I always like thinking of cities as if they were a person. It makes it easier for me to get a grip on them. Traditionally when we assess a city we look at its employment rate, its industries, its locational assets and resources, its history or how well connected they are.
By contrast thinking of a city’s character can be more revealing. It brings things to the fore that other ways of analysing places do not and crucially they may ultimately determine its success or failure. A city’s personality shapes and determines its sense of self and prospects.
When I work with cities I ask insiders and outsiders to use words, mostly adjectives, they think describe their city best. I did this recently in Palmerston North in New Zealand where I measuring their pulse based on the Creative City Index. It is one example of what I mean.
People said of Palmerston it is somewhat cautious, careful, even a touch wary. This is its default position. Its greatest attribute is being humble, it does not show off. It is more conservative with a small ‘c’, which makes it risk averse, although it is adept at solving problems when required. It is quite contained and even proper, on occasion a bit uptight. It is loyal, simple in the best sense of the word, a hard worker, but it can be inward-looking.
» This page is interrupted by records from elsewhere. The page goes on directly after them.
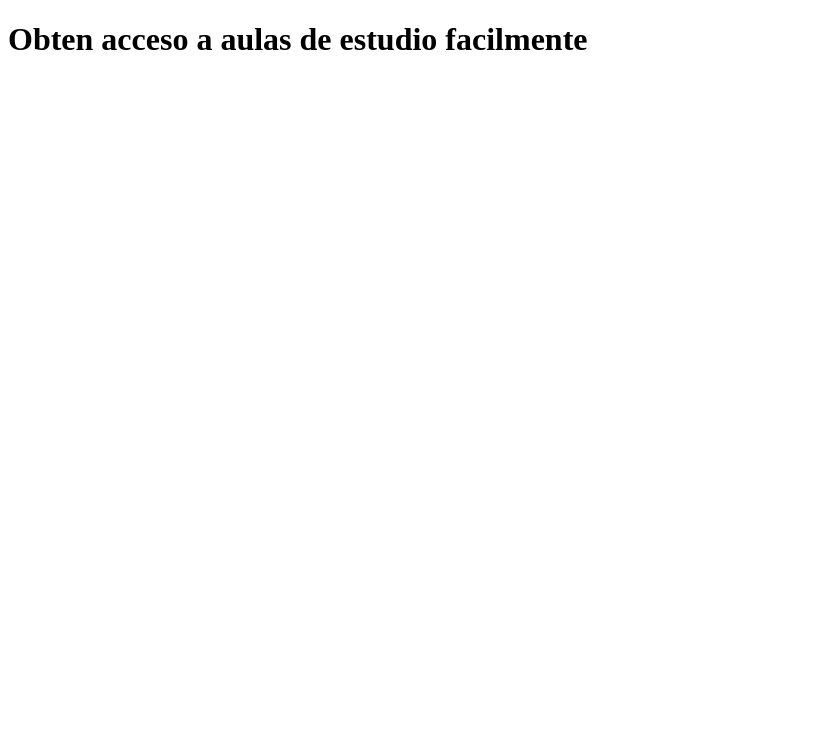
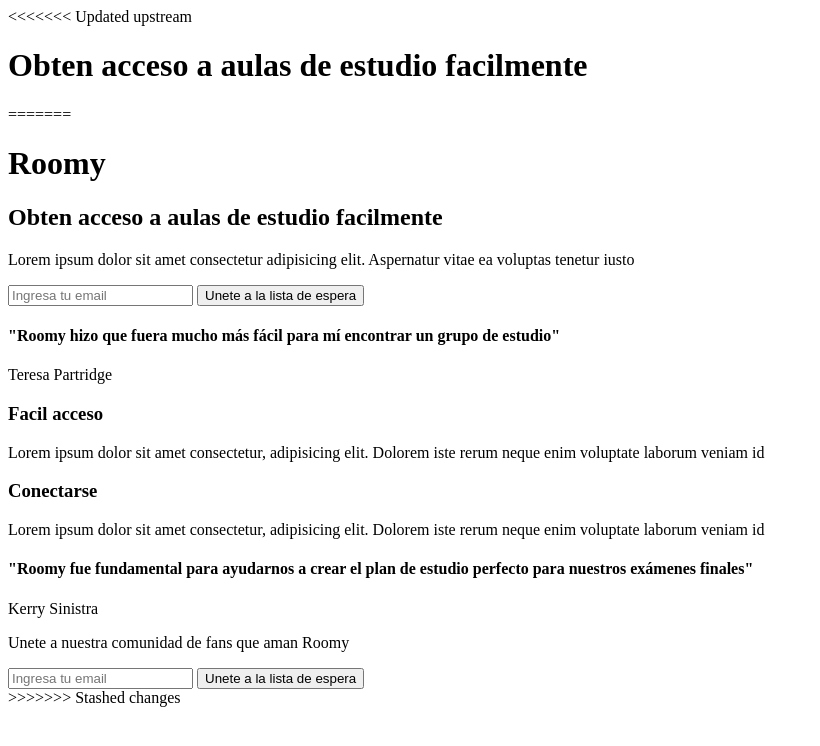
Before and after one commit to ProgramacionInternet/23A-M5-E6-Caelina, a plain HTML site: page index.html in a window 1280 px wide. Shown: the whole page, without its empty margins (0-820 px from the left). Drawn offline with Linux system fonts and the light colour scheme.

Commit message:
Estructura html
Hacer la estructura del html

```diff
--- a/index.html
+++ b/index.html
@@ -7,7 +7,50 @@
     <title>Roomy</title>
 </head>
 <body>
+<<<<<<< Updated upstream
     <h1>Obten acceso a aulas de estudio facilmente</h1>
+=======
+    <main>
+        <header>
+            <h1 class="Titulo">Roomy</h1>
+        </header>
+
+        <section class="seccion1">
+            <h2>Obten acceso a aulas de estudio facilmente</h2>
+            <p>Lorem ipsum dolor sit amet consectetur adipisicing elit. Aspernatur vitae ea voluptas tenetur iusto</p>
+
+            <input class="campo" type="email" placeholder="Ingresa tu email">
+            <button class="boton" type="">Unete a la lista de espera</button>
+
+            <div class="testimonio">
+                <h4>"Roomy hizo que fuera mucho más fácil para mí encontrar un grupo de estudio"</h4>
+                <p>Teresa Partridge</p>
+            </div>
+        </section>
+
+        <section class="seccion2">
+            <h3>Facil acceso</h3>
+            <p>Lorem ipsum dolor sit amet consectetur, adipisicing elit. Dolorem iste rerum neque enim voluptate laborum veniam id</p>
+        </section>
+
+        <section class="seccion3">
+            <h3>Conectarse</h3>
+            <p>Lorem ipsum dolor sit amet consectetur, adipisicing elit. Dolorem iste rerum neque enim voluptate laborum veniam id</p>
+        </section>
+
+        <div class="testimonio2">
+            <h4>"Roomy fue fundamental para ayudarnos a crear el plan de estudio perfecto para nuestros exámenes finales"</h4>
+            <p>Kerry Sinistra</p>
+        </div>
+
+        <section class="seccion3">
+            <p>Unete a nuestra comunidad de fans que aman Roomy</p>
+            <input class="campo" type="email" placeholder="Ingresa tu email">
+            <button class="boton" type="">Unete a la lista de espera</button>
+        </section>
+
+    </main>
+>>>>>>> Stashed changes
 
 </body>
 </html>
```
It is easy going, though, and feels comfortable and many fear this can lead to complacency and for the city to be more passive than active. It is more likely to say ‘what is the problem’ rather than ‘what is the opportunity’. It often waits for things to come to it.
There are signs that this is changing as for the young this can feel claustrophobic as for many of its interesting older people too. Its emotional buttons are opening out, passion is becoming visible. With Massey University and as a refugee settlement centre it is cosmopolitan under the radar, but still feels a little frightened of reflecting this.
If it were a colour it would not be red or bright yellow, it is more likely to be a mellow shade. What are the implications of these attributes?
The personality of cities | Charles Landry
Glad that you liked the posts. Watch this space, Charles